The Fly is a hybrid. Much like the main character, it transforms as the story progresses. First it is a light romance, then slightly comical, then deeply frightening and then finally, extremely sad. In the end the movie balls up all these different aspects and gives the viewer a rush of emotions that is hard not to appreciate. And this is what makes this movie so special. This emotional core is the soul of the movie. It's why the film works. And that's the most shocking thing about this movie. It is more than what most would assume. It is more than most other movies.
Salo, the final film by Pasolini, is far and away the most affecting film I've ever seen of it's type. The images that it shows will stay with every viewer forever, they are unforgettable. Yet, you will wish you could forget them.
The film is about a group of rich Fascists during WWII-Nazi Occupied Italy, where they kidnap a group of 18 youngsters, allowing only physically perfect specimins to stay, and subject them to various forms of mental, physical and sexual torture over the next 120 Days. The torture starts off in a sexual nature--Sodomy, rape, humiliation and so on-- and slowly degrades and descends into mental and physical torture. Just when you think what you are seeing can't get worse, it does, ten-fold.
What makes Salo so brutally shocking and disturbing is its uncompromised and blunt way of showing the acts of horror. It is a very quiet and slow film, mostly shot using static and still cameras, it feels more like a documentary than a fictional film. It's clear upon viewing, that Pasolini wanted to remind us all that violence should not be entertainment. As such, every act of violence and degredation is drained of all its possible energy and excitement, and shown in a sad, painful light. Nothing is sugar coated, nothing is softened. This film is an attack on our desensitized feelings towards violence. Yet, at the same time, the film purposely desensitizes us to certain acts -- Such as rape. We see it so much during the film that it becomes "normality" to us, we barely raise an eyebrow. Upon realizing this, one also realizes how the horrible acts shown in the film are possible, and it's a terrible realization.
Salo continues to descend until at the end, when we are taken to the punishing grounds, where various rule breakers are tortured and murdered. This final sequence is the most harrowing and effective I've ever seen in a film. As the victims are tortured and murdered, each one of the fascist rulers take turns as voyer, watching from a second story window, far enough away to not hear the screams of terror and pain. And we watch with him. The film attempts to equate our viewing of this film to their viewing of the executions, after all, we're watching these acts for "entertainment", just as he is. And we distance ourselves from the acts in order to enjoy them, as he does by watching through binoculars far away. It's a savage and truthful attack, one that is impossible to deny.

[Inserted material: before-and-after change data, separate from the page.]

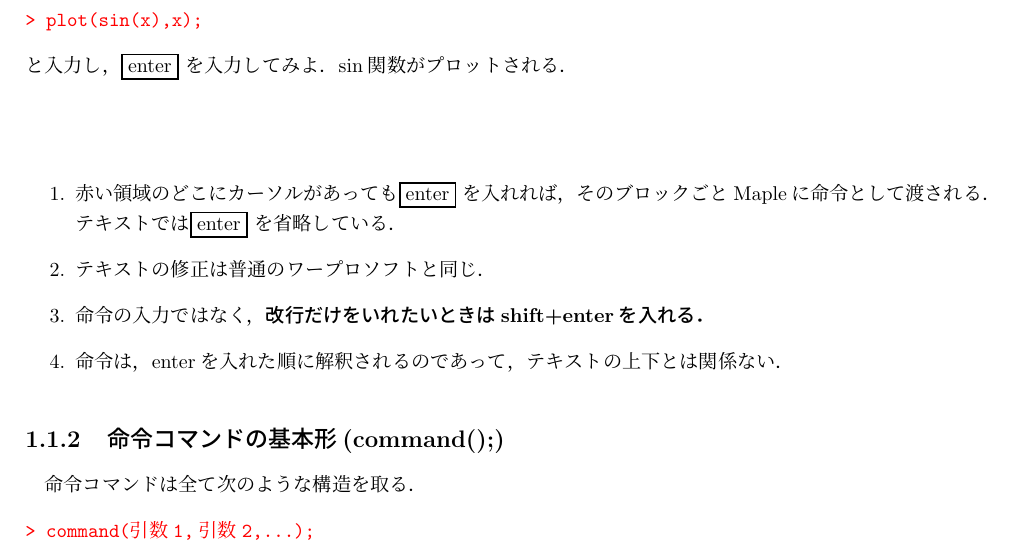
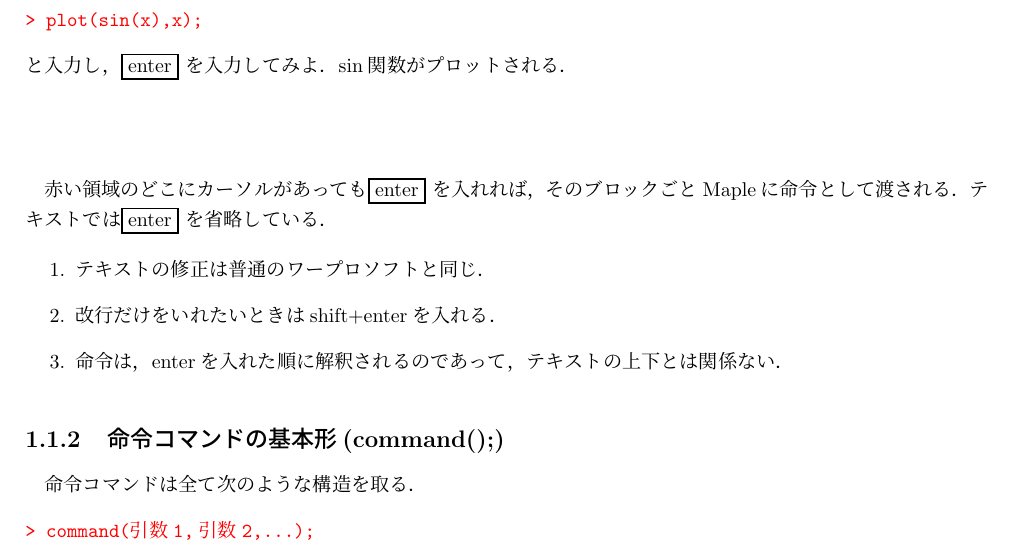
Before and after one commit to daddygongon/MapleText, a LaTeX document (MaplePrime/FirstLeaf/FirstLeaf.tex, which reads MaplePrime/FirstLeaf/InputShiftEnter.tex): part of page 1 of 5, cut so that both start at the same text. Compiled offline with pLaTeX and dvipdfmx.

Commit message:
tidy up again.

```diff
--- a/MaplePrime/FirstLeaf/InputShiftEnter.tex
+++ b/MaplePrime/FirstLeaf/InputShiftEnter.tex
@@ -11,8 +11,8 @@ Mapleを起動すると赤いプロンプトがともっている．ここに命
 \fi
 を入力してみよ．sin関数がプロットされる．
 \MaplePlot{50mm}{./figures/FirstLeafplot2d1.eps}
-\begin{enumerate}
-\item 赤い領域のどこにカーソルがあっても
+
+赤い領域のどこにカーソルがあっても
 \ifHIKI
 [ Enter ]
 \else
@@ -25,7 +25,9 @@ Mapleを起動すると赤いプロンプトがともっている．ここに命
 \fbox{enter}
 \fi
 を省略している．
+
+\begin{enumerate}
 \item テキストの修正は普通のワープロソフトと同じ．
-\item 命令の入力ではなく，\textbf{改行だけをいれたいときはshift+enterを入れる．}
+\item 改行だけをいれたいときはshift+enterを入れる．
 \item 命令は，enterを入れた順に解釈されるのであって，テキストの上下とは関係ない．
 \end{enumerate}
```
Also changed, not shown: MaplePrime/FirstLeaf/FirstLeaf.pdf (deleted), MaplePrime/MaplePrime.pdf (added), 49 other files.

Also incredibly unsettling is the inherent joy that the villains (Heroes?) feel at their victims pain, sadness and discomfort. Sometimes even to the point of sexual arousal. There is a scene where a girl is crying because her mother died trying to save her from these people. She is completely naked as she weeps, to us, she's the picture of vulnerability and sadness, to the fascists, it's the most exciting thing they've seen all day. The fascists all stand and watch her weep with the utmost sexualexcitement. It is terrifying. It's scenes like these that set Salo apart from other "gross out" movies. Some of the most affecting and frightening scenes are ones where there is quiet, watching the expressions and reactions of people to the various horrible acts.
Salo is a film of rage and sadness. It is a film that asks you to hate humanity, to hate what we're capable of; to look in the mirror and hate yourself. Then weep because nothing can be done about it. Nothing will ever change..
The 70's was a decade full of cinematic classics across all genres. This is especially true in the horror genre which enjoyed huge success during this decade, which is where the modern horror film was born.
No film is more important to the modern horror film industry then the 1974 pseudo-gore classic - "The Texas Chainsaw Massacre." The first shot is of a sizzling, rotting corpse sitting under the hot Texas sun. You'd think with a start like that you'd know what to expect from this film. And there in lies it's brilliance. You know it's a horror film, you know what it's about, yet as the film progresses you are still shocked and terrified by the raw and honest manner in which the story is carried out.
The film starts with a quiet tone and atmosphere which almost immediately gives off a foreboding silence that gives the impression of a calm before the storm. You know something bad is going to happen, you can tell...but the film is so unique, and so strikingly different from other horror films you can't predict how or what exactly is going to happen.
The story is of 5 young hippies on a road trip in Texas, they run out of gas and go to a secluded house to try and find help and gas. What they find is TERROR! and lots of it.
It's done in such a way that you never know what's going to happen next. There is no pounding music to build the suspense and let the viewer know to expect something, there is no coherent reason behind the gruesome acts of carnage we see, and as a result they come out of no where and completely blind side you.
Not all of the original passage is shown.